- **YOUR TASK**: Report how many lines below include "capture", giving the figure alone.

Edit difference data:
++++
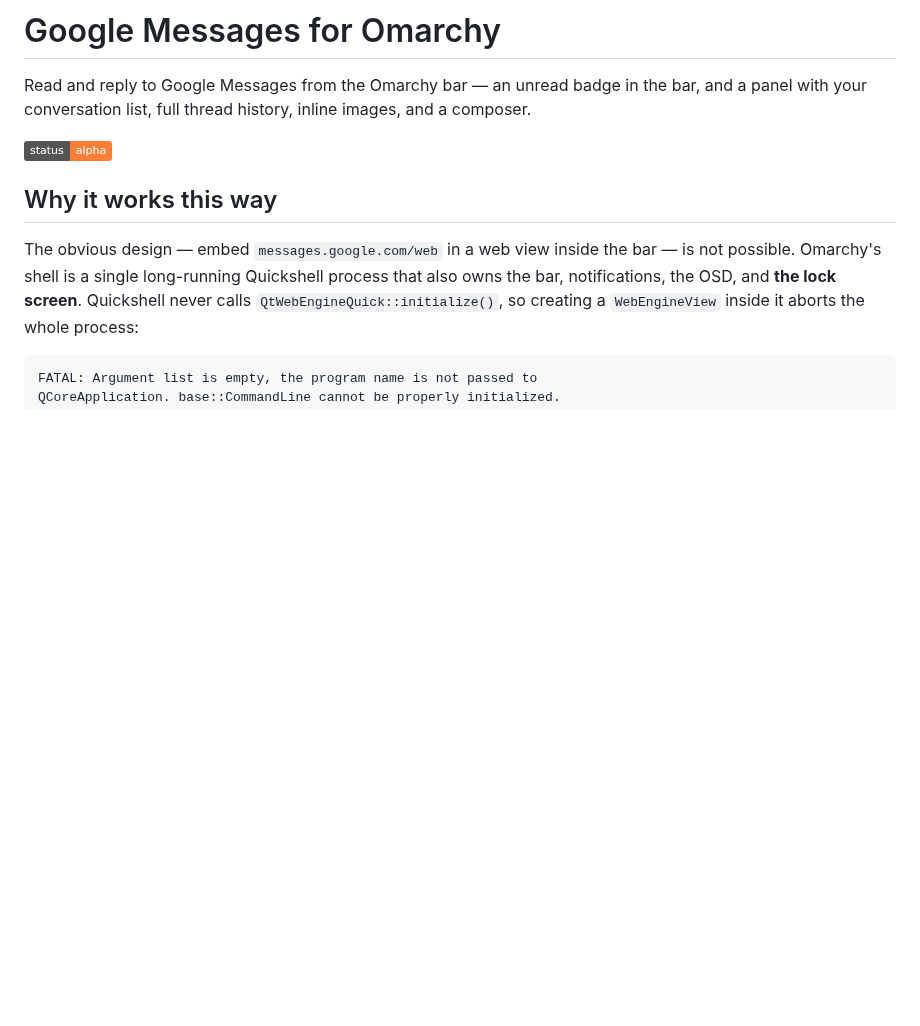
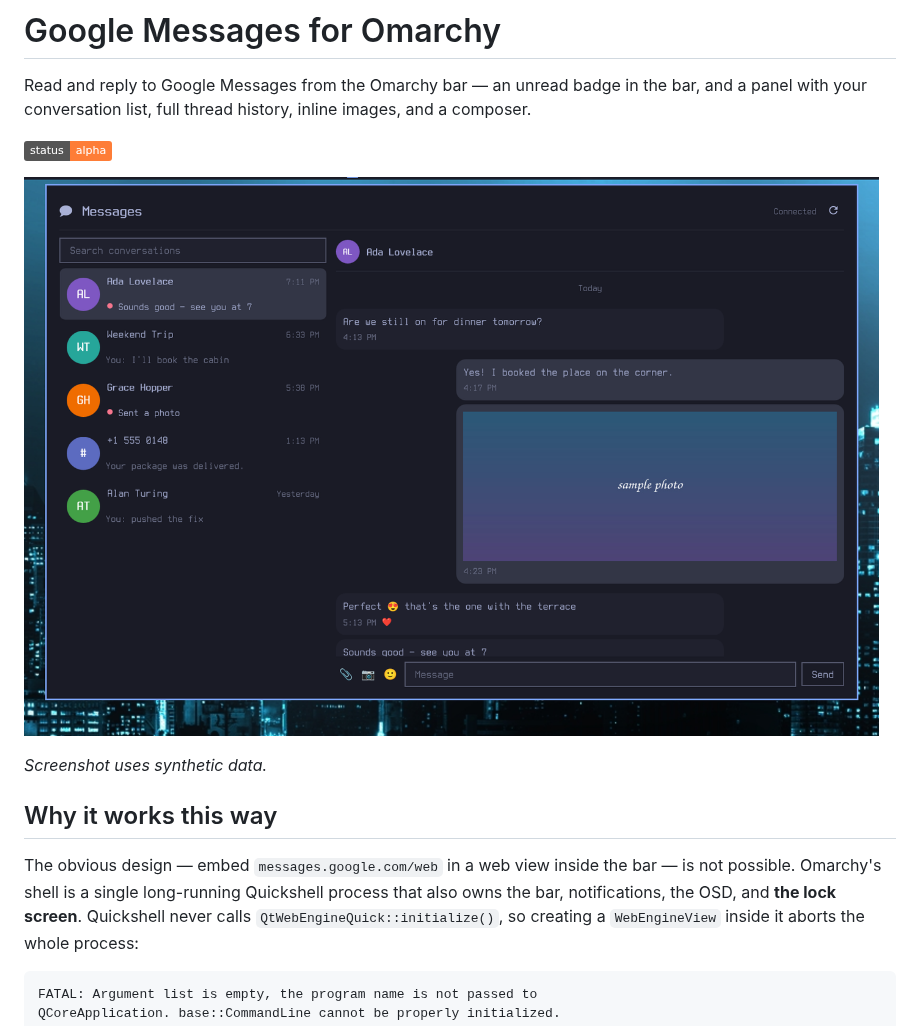
Before and after one commit to MarcFord/gmessages-omarchy-plugin, a Markdown page: README.md, the part around the change. Drawn GitHub-style; pictures changed too: preview.png (added); badges without logos; blank space fills up the shorter version.

Commit message:
Add a preview screenshot
Rendered from the real panel against a mock daemon serving synthetic
conversations, so no personal message content or contacts are published.

Co-Authored-By: Claude Opus 5 (1M context) <noreply@anthropic.com>
Claude-Session: https://claude.ai/code/session_01C4xH2Taz9m9xVp2SGzpykA

```diff
--- a/README.md
+++ b/README.md
@@ -5,6 +5,10 @@ bar, and a panel with your conversation list, full thread history, inline
 images, and a composer.
 
 ![status: alpha](https://img.shields.io/badge/status-alpha-orange)
+
+![The panel: conversation list, threaded history with an inline image, and the composer](preview.png)
+
+*Screenshot uses synthetic data.*
 
 ## Why it works this way
 
```
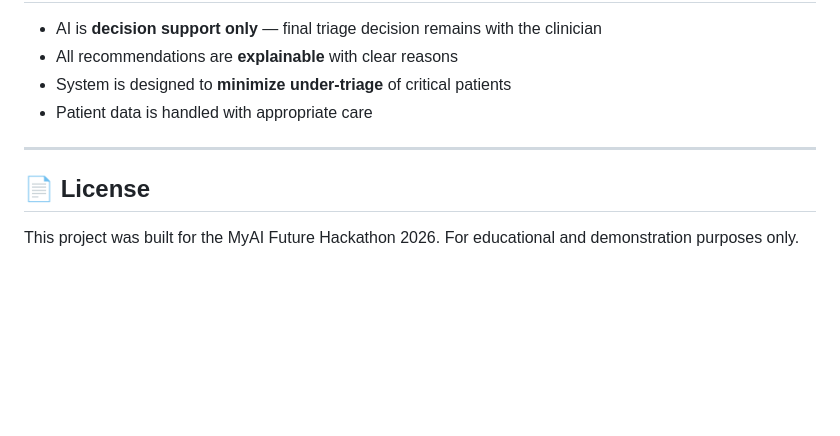
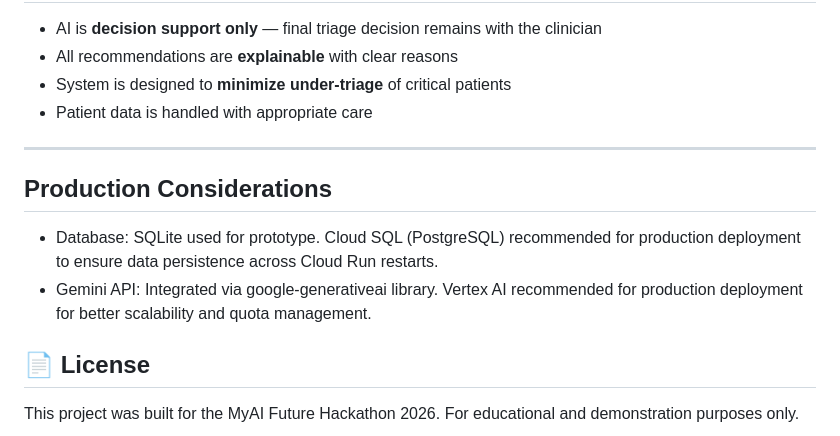
Before and after one commit to Wx926/AI-Assisted-Emergency-Department-Triage-Decision-Support-System, a Markdown page: README.md, the part around the change. Rendered like a GitHub page; blank space fills up the shorter version.

```diff
--- a/README.md
+++ b/README.md
@@ -246,6 +246,10 @@ recommended given the high-risk vital signs and elevated heart rate.
 
 ---
 
+## Production Considerations
+- Database: SQLite used for prototype. Cloud SQL (PostgreSQL) recommended for production deployment to ensure data persistence across Cloud Run restarts.
+- Gemini API: Integrated via google-generativeai library. Vertex AI recommended for production deployment for better scalability and quota management.
+
 ## 📄 License
 
 This project was built for the MyAI Future Hackathon 2026. For educational and demonstration purposes only.
```
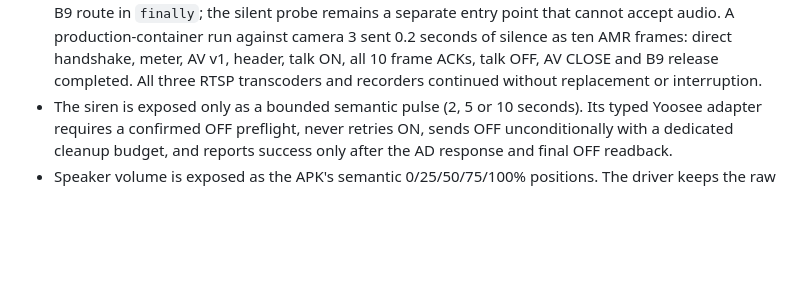
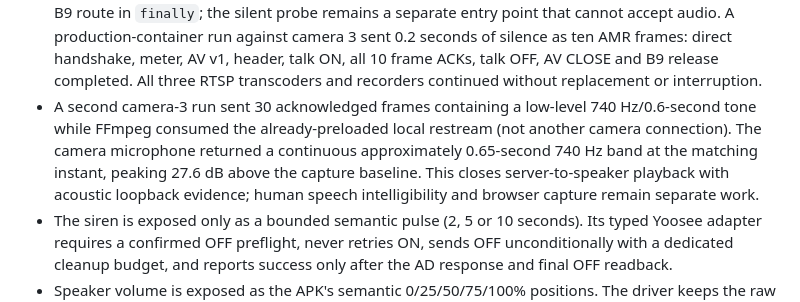
Before and after one commit to lucas-fsousa/CommunityCamGuard, a Markdown page: docs/internal/0024-driver-owned-controls-and-vendor-packages.md, the part around the change. Rendered like a GitHub page; blank space fills up the shorter version.

Commit message:
docs: record camera speaker loopback proof

```diff
--- a/docs/internal/0024-driver-owned-controls-and-vendor-packages.md
+++ b/docs/internal/0024-driver-owned-controls-and-vendor-packages.md
@@ -149,6 +149,11 @@ string alone must never grant another driver's controls.
   audio. A production-container run against camera 3 sent 0.2 seconds of silence as ten AMR frames:
   direct handshake, meter, AV v1, header, talk ON, all 10 frame ACKs, talk OFF, AV CLOSE and B9 release
   completed. All three RTSP transcoders and recorders continued without replacement or interruption.
+- A second camera-3 run sent 30 acknowledged frames containing a low-level 740 Hz/0.6-second tone
+  while FFmpeg consumed the already-preloaded local restream (not another camera connection). The
+  camera microphone returned a continuous approximately 0.65-second 740 Hz band at the matching
+  instant, peaking 27.6 dB above the capture baseline. This closes server-to-speaker playback with
+  acoustic loopback evidence; human speech intelligibility and browser capture remain separate work.
 - The siren is exposed only as a bounded semantic pulse (2, 5 or 10 seconds). Its typed Yoosee
   adapter requires a confirmed OFF preflight, never retries ON, sends OFF unconditionally with a
   dedicated cleanup budget, and reports success only after the AD response and final OFF readback.
```
Also changed, not shown: ROADMAP.md (+1 -1 lines).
++++
- **SOLUTION TO THIS EXERCISE**: 2